Exploring Midpoint Quadrilaterals
Lesson 4 of 14
Objective: SWBAT find midpoints of segments; SWBAT use distance formula to verify that segments are congruent
Activating Prior Knowledge
Where We've Been: Students have just learned the distance and midpoint formula. Or, should I say (given this is an 8th grade standard) students have just had their memories refreshed on these formulas.
Where We're Going: Soon we'll be getting into analytic geometry and proof in the coordinate plane. Students will need to have full command of these formulas.
In this section I give students Activating Prior Knowledge_Coordinate Plane Formulas, which has three problems involving the relevant formulas for the day.

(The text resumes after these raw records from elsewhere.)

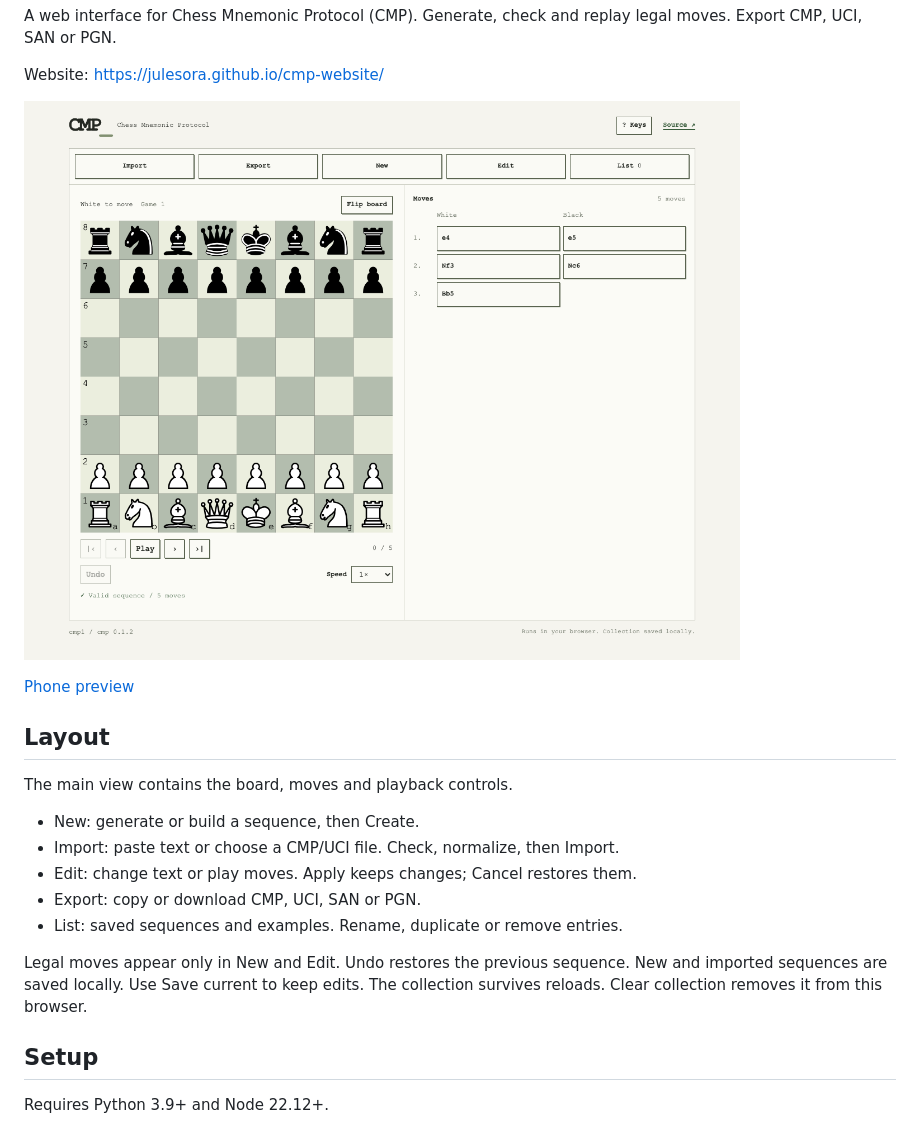
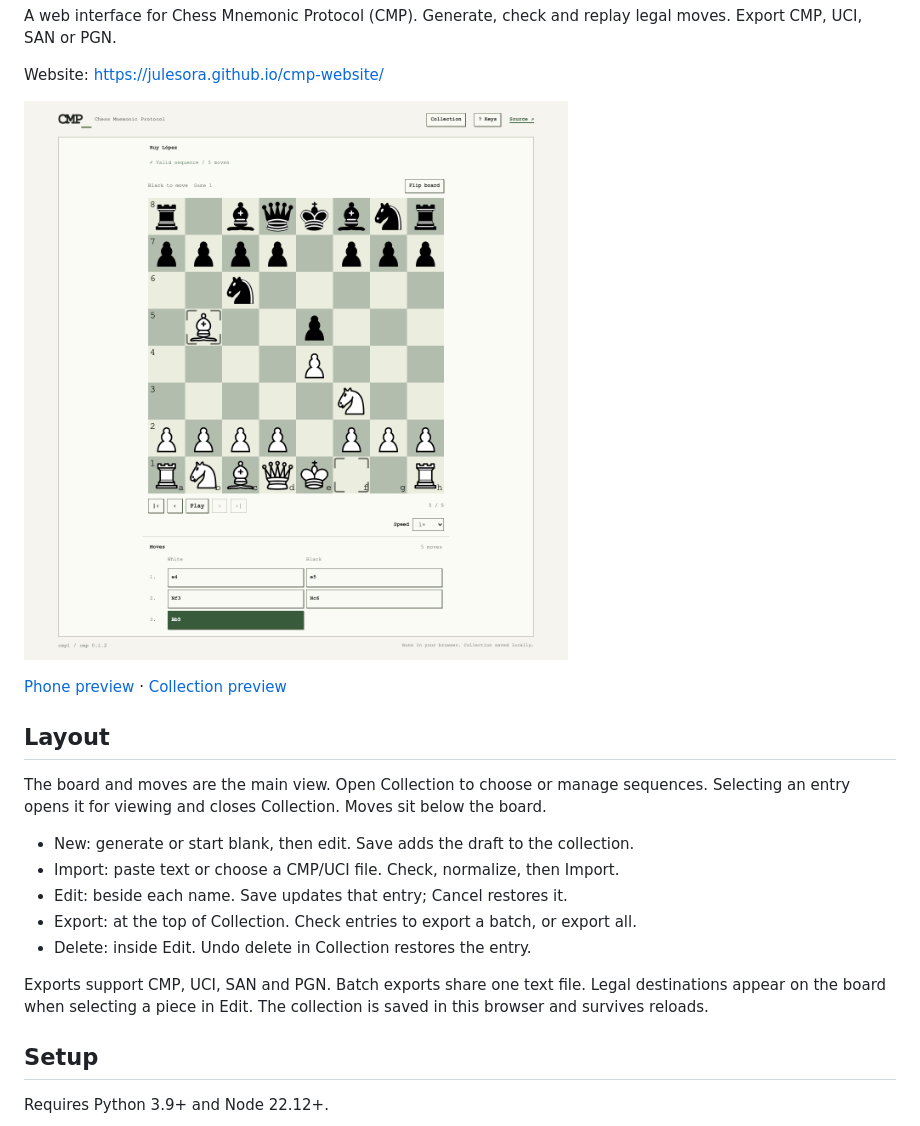
Before and after one commit to julesora/cmp-website, a Markdown page: README.md, the part around the change. GitHub-like rendering; pictures changed too: docs/preview.png.

Commit message:
feat: manage sequences through an optional collection

```diff
--- a/README.md
+++ b/README.md
@@ -8,22 +8,24 @@ Website: https://julesora.github.io/cmp-website/
 
 ![CMP board and move history](docs/preview.png)
 
-[Phone preview](docs/mobile.png)
+[Phone preview](docs/mobile.png) · [Collection preview](docs/collection.png)
 
 Layout
 ------
 
-The main view contains the board, moves and playback controls.
+The board and moves are the main view. Open Collection to choose or manage
+sequences. Selecting an entry opens it for viewing and closes Collection.
+Moves sit below the board.
 
-* New: generate or build a sequence, then Create.
+* New: generate or start blank, then edit. Save adds the draft to the collection.
 * Import: paste text or choose a CMP/UCI file. Check, normalize, then Import.
-* Edit: change text or play moves. Apply keeps changes; Cancel restores them.
-* Export: copy or download CMP, UCI, SAN or PGN.
-* List: saved sequences and examples. Rename, duplicate or remove entries.
+* Edit: beside each name. Save updates that entry; Cancel restores it.
+* Export: at the top of Collection. Check entries to export a batch, or export all.
+* Delete: inside Edit. Undo delete in Collection restores the entry.
 
-Legal moves appear only in New and Edit. Undo restores the previous sequence.
-New and imported sequences are saved locally. Use Save current to keep edits.
-The collection survives reloads. Clear collection removes it from this browser.
+Exports support CMP, UCI, SAN and PGN. Batch exports share one text file.
+Legal destinations appear on the board when selecting a piece in Edit.
+The collection is saved in this browser and survives reloads.
 
 Setup
 -----
```
Also changed, not shown: docs/collection.png (added), docs/mobile.png, 8 other files.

In this section students will be following directions (on their own) to complete the Independent Practice: Midpoint Quadrilaterals activity. As students are working, I walk around. I do my best not to answer questions. Instead I pose open ended questions that force students to read and interpret directions and/or confront their misconceptions. I also check to see that students are meeting the specifications that were laid out for quadrilateral ABCD. If they've failed to meet one or more of the specs, I'll ask them to explain to me how they met ALL of the specifications. As they do, I'll pop an open-ended question that forces them to confront their misconception...if they don't see it for themselves first.
As we know, the quadrilateral formed by joining successive midpoints of the sides of any quadrilateral is a parallelogram. In this section of the lesson, I get students together in groups of three or four to compare the work they have done with midpoint quadrilaterals and try to arrive at some general conclusions.
Each will be given the Cooperative Activity: Midpoint Quadrilaterals handout to complete.
Note: If any students in a group have congruent quadrilaterals ABCD, it's a good idea to put them into different groups.
When the time has elapsed for the activity, I randomly call students to share their paragraphs with the class. As students read them, I provide feedback.
By the end, I want everyone to walk away having a basic understanding that it seems whenever we join midpoints of the sides of a quadrilateral, two pairs of opposite sides will be both parallel and congruent.